** EXERCISE INSTRUCTIONS **
Where a line contains the word "name", copy that line from the records below.

Change listing data
┌──

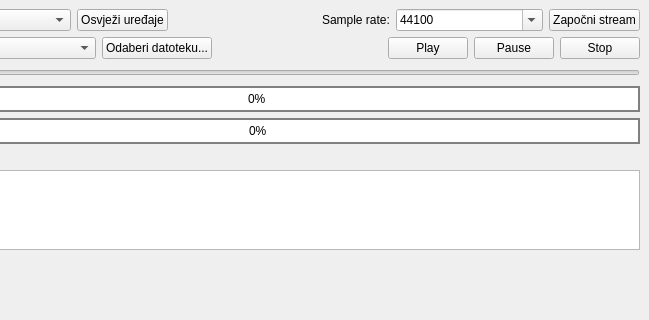
Old version of the form Software/audio-visualizer/mainwindow.ui in the repository mkovac700/diplomski-rad; both pictures show x 151 to 800 and y 0 to 320 of the 800 by 600 pixel window.
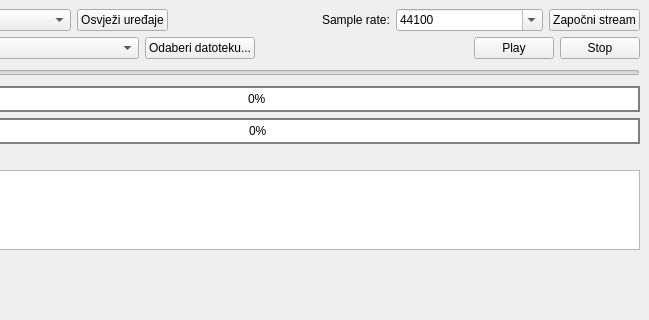
New version of the form. Custom widgets are drawn as their Qt base class.

```diff
--- a/Software/audio-visualizer/mainwindow.ui
+++ b/Software/audio-visualizer/mainwindow.ui
@@ -139,13 +139,6 @@
         </property>
        </widget>
       </item>
-      <item>
-       <widget class="QPushButton" name="pushButton_pause">
-        <property name="text">
-         <string>Pause</string>
-        </property>
-       </widget>
-      </item>
       <item>
        <widget class="QPushButton" name="pushButton_stop">
         <property name="text">
```
Left out of the diff: 2 changed lines with no effect on the pictures.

└──

** WRITTEN SOLUTION **
-       <widget class="QPushButton" name="pushButton_pause">
-        <property name="text">
        <widget class="QPushButton" name="pushButton_stop">
         <property name="text">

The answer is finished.